Years ago, blogging was just a matter of personal expression. And then blogging became the anti-emo when more mainstream people starting posting their personal journals online. These days, most blog owners want to have the largest audience possible so that they can reap in the monetization benefits. People buy paid reviews and text link ads to drive traffic their way.
One of the newer advertising networks that has popped up is the TNX System. While other similar systems are usually designed to make money for the publisher, TNX appears to be built around the concept of sharing traffic by exchanging links. Yes, you can still make money, but the bigger motivation is to gain additional traffic by having your links featured on other sites and other blogs. TNX is still in beta, so this paid review is largely designed to build buzz and help them iron out the kinks.
Can I Make Money Online with TNX?
In a nutshell, TNX — I’m still trying to figure out what that stands for — operates in much the same way as Text Link Ads. You submit your site to their marketplace and then advertisers will snatch up advertising spots on your blog. As far as I can tell, you can offer text links in your sidebar and within posts themselves. The amount of TNX points that you receive in return will be largely determined by the Google PageRank of the page where the ads appear.
Yes, TNX points. When someone buys an ad spot on your blog, you do not receive any money directly. Instead, you get a certain number of points. The idea is that you’ll use these points to buy some advertising of your own. Alternatively, you can hang on to these TNX points and hope that they increase in value as the system gains in popularity. You can also give these points to another TNX user if they want to spend them instead. The last option, which is hidden quite deep in the site, is your ability to sell these points back for money at whatever the prevailing exchange rate happens to be.
It is only with this last option that you will make any money directly from TNX.
So, the question isn’t whether you can make money, it’s how much you can make.
Converting Points to Dollars
While the main TNX homepage has an income calculator built into the sidebar on the left, it doesn’t seem to work. When I entered btr.michaelkwan.com into the “URL” field, it came up with a thing that asked me for the PageRank of every page on my site. To make matters worse, the plus and minus signs next to each PR don’t seem to work. At least, they didn’t for me.
So, delving a little further into the site, I found a page that outlined text link pricing. On that page, it describes what you could do with 20,000 TNX points, which is roughly equivalent to $20. Presumably, these rates for a 30-day period and for a single page, much like the post-level ads found on TLA.
Based on this information, it sounds like you can buy a single PR5 link for 1,000 TNX points (which works out to about a dollar). Wow, that’s ridiculously cheap! In this way, TNX sounds like it could be a good option for advertisers, but maybe not the best system for publishers. Even if you sell 20 post-level ads on PR5 pages every month, that’s only $20 in your pocket for a heck of a lot of advertising.

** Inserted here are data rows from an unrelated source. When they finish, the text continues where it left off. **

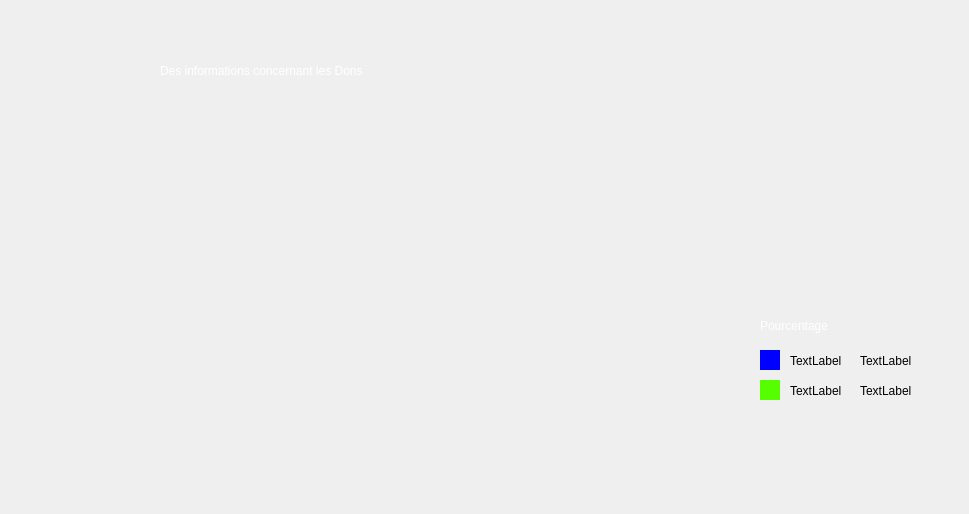
Seddiki101/PetHaven, file statistique_dons.ui: the form before one commit.
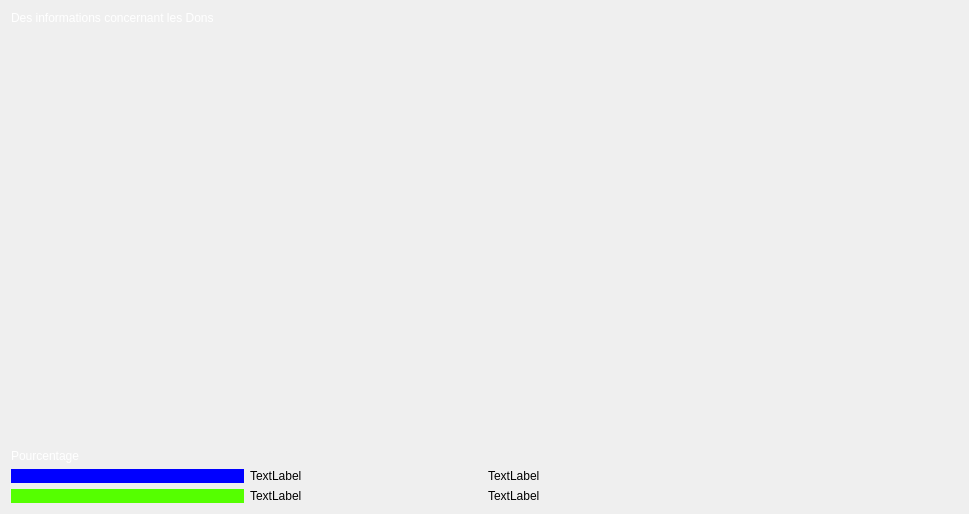
The form after the commit.

```diff
--- a/statistique_dons.ui
+++ b/statistique_dons.ui
@@ -13,15 +13,37 @@
   <property name="windowTitle">
    <string>Dialog</string>
   </property>
+  <layout class="QGridLayout" name="gridLayout">
+   <item row="0" column="0">
+    <layout class="QVBoxLayout" name="verticalLayout_3">
+     <item>
+      <widget class="QLabel" name="label_8">
+       <property name="styleSheet">
+        <string notr="true">font: italic 30pt &quot;Segoe UI&quot;;
+color: rgb(255, 255, 255);</string>
+       </property>
+       <property name="text">
+        <string>Des informations concernant les Dons </string>
+       </property>
+      </widget>
+     </item>
+     <item>
+      <spacer name="verticalSpacer">
+       <property name="orientation">
+        <enum>Qt::Vertical</enum>
+       </property>
+       <property name="sizeHint" stdset="0">
+        <size>
+         <width>20</width>
+         <height>40</height>
+        </size>
+       </property>
+      </spacer>
+     </item>
+     <item>
+      <layout class="QVBoxLayout" name="verticalLayout_2">
+       <item>
   <widget class="QLabel" name="label">
-   <property name="geometry">
-    <rect>
-     <x>760</x>
-     <y>310</y>
-     <width>131</width>
-     <height>31</height>
-    </rect>
-   </property>
    <property name="styleSheet">
     <string notr="true">color: rgb(255, 255, 255);
 
@@ -31,107 +53,58 @@
     <string>Pourcentage</string>
    </property>
   </widget>
+       </item>
+       <item>
+        <layout class="QVBoxLayout" name="verticalLayout">
+         <item>
+          <layout class="QHBoxLayout" name="horizontalLayout_3">
+           <item>
+            <layout class="QHBoxLayout" name="horizontalLayout">
+             <item>
   <widget class="QWidget" name="widget_2" native="true">
-   <property name="geometry">
-    <rect>
-     <x>760</x>
-     <y>350</y>
-     <width>20</width>
-     <height>20</height>
-    </rect>
-   </property>
    <property name="styleSheet">
     <string notr="true">background-color: rgb(0, 0, 255);</string>
    </property>
   </widget>
-  <widget class="QLabel" name="label_8">
-   <property name="geometry">
-    <rect>
-     <x>160</x>
-     <y>50</y>
-     <width>681</width>
-     <height>41</height>
-    </rect>
-   </property>
+             </item>
+             <item>
+              <widget class="QLabel" name="label_3">
+               <property name="styleSheet">
+                <string notr="true">font: italic 14pt &quot;Segoe UI&quot;;</string>
+               </property>
+               <property name="text">
+                <string>TextLabel</string>
+               </property>
+              </widget>
+             </item>
+            </layout>
+           </item>
+           <item>
+            <widget class="QLabel" name="label_2">
    <property name="styleSheet">
-    <string notr="true">font: italic 30pt &quot;Segoe UI&quot;;
-color: rgb(255, 255, 255);</string>
+              <string notr="true">font: italic 10pt &quot;Segoe UI&quot;;</string>
    </property>
    <property name="text">
-    <string>Des informations concernant les Dons </string>
-   </property>
-  </widget>
+              <string>TextLabel</string>
+             </property>
+            </widget>
+           </item>
+          </layout>
+         </item>
+         <item>
+          <layout class="QHBoxLayout" name="horizontalLayout_4">
+           <item>
+            <layout class="QHBoxLayout" name="horizontalLayout_2">
+             <item>
   <widget class="QWidget" name="widget_4" native="true">
-   <property name="geometry">
-    <rect>
-     <x>760</x>
-     <y>380</y>
-     <width>20</width>
-     <height>20</height>
-    </rect>
-   </property>
    <property name="styleSheet">
     <string notr="true">color: rgb(85, 255, 0);
 background-color: rgb(85, 255, 0);</string>
    </property>
   </widget>
-  <widget class="QLabel" name="label_2">
-   <property name="geometry">
-    <rect>
-     <x>860</x>
-     <y>350</y>
-     <width>121</width>
-     <height>21</height>
-    </rect>
-   </property>
-   <property name="styleSheet">
-    <string notr="true">font: italic 10pt &quot;Segoe UI&quot;;</string>
-   </property>
-   <property name="text">
-    <string>TextLabel</string>
-   </property>
-  </widget>
-  <widget class="QLabel" name="label_4">
-   <property name="geometry">
-    <rect>
-     <x>860</x>
-     <y>380</y>
-     <width>111</width>
-     <height>21</height>
-    </rect>
-   </property>
-   <property name="styleSheet">
-    <string notr="true">font: italic 10pt &quot;Segoe UI&quot;;</string>
-   </property>
-   <property name="text">
-    <string>TextLabel</string>
-   </property>
-  </widget>
-  <widget class="QLabel" name="label_3">
-   <property name="geometry">
-    <rect>
-     <x>790</x>
-     <y>350</y>
-     <width>81</width>
-     <height>21</height>
-    </rect>
-   </property>
-   <property name="styleSheet">
-    <string notr="true">font: italic 14pt &quot;Segoe UI&quot;;</string>
-   </property>
-   <property name="text">
-    <string>TextLabel</string>
-   </property>
-  </widget>
+             </item>
+             <item>
   <widget class="QLabel" name="label_6">
-   <property name="geometry">
-    <rect>
-     <x>790</x>
-     <y>380</y>
-     <width>91</width>
-     <height>21</height>
-    </rect>
-   </property>
    <property name="styleSheet">
     <string notr="true">font: italic 14pt &quot;Segoe UI&quot;;</string>
    </property>
@@ -139,6 +112,28 @@
     <string>TextLabel</string>
    </property>
   </widget>
+             </item>
+            </layout>
+           </item>
+           <item>
+            <widget class="QLabel" name="label_4">
+             <property name="styleSheet">
+              <string notr="true">font: italic 10pt &quot;Segoe UI&quot;;</string>
+             </property>
+             <property name="text">
+              <string>TextLabel</string>
+             </property>
+            </widget>
+           </item>
+          </layout>
+         </item>
+        </layout>
+       </item>
+      </layout>
+     </item>
+    </layout>
+   </item>
+  </layout>
  </widget>
  <resources/>
  <connections/>
```
Lines whose indentation alone changed are shown as unchanged.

Doesn’t sound all that worth it to me. I should also note that whereas Text Link Ads takes a 50% commission on every ad sold, TNX only takes a 25% commission: 12.5% from the advertiser and 12.5% from the publisher.
I Prefer Dollars Over Points
The people behind the TNX system have been advertising aggressively on several sites, buying button banners on John Chow’s blog as well as paid reviews on several other blogs (this one included). With all this hefty promotion, TNX has managed to scoop over 28,000 users. Whether this is impressive or not is up to you. Looking at the network stats, however, you come across a rather surprising figure.
With under 30,000 users, there have been over 30 million ads sold. This means that the average publisher has “sold” 1000 ads thus far. Am I the only one who thinks this sounds inflated?
At the same time, given the low price of buying an ad — a single PR0 link costs just one TNX point, or about 1/10th of a penny — I guess it’s not that surprising that there have been so many ads sold. I may buy an ad, but I won’t be selling any on Beyond the Rhetoric.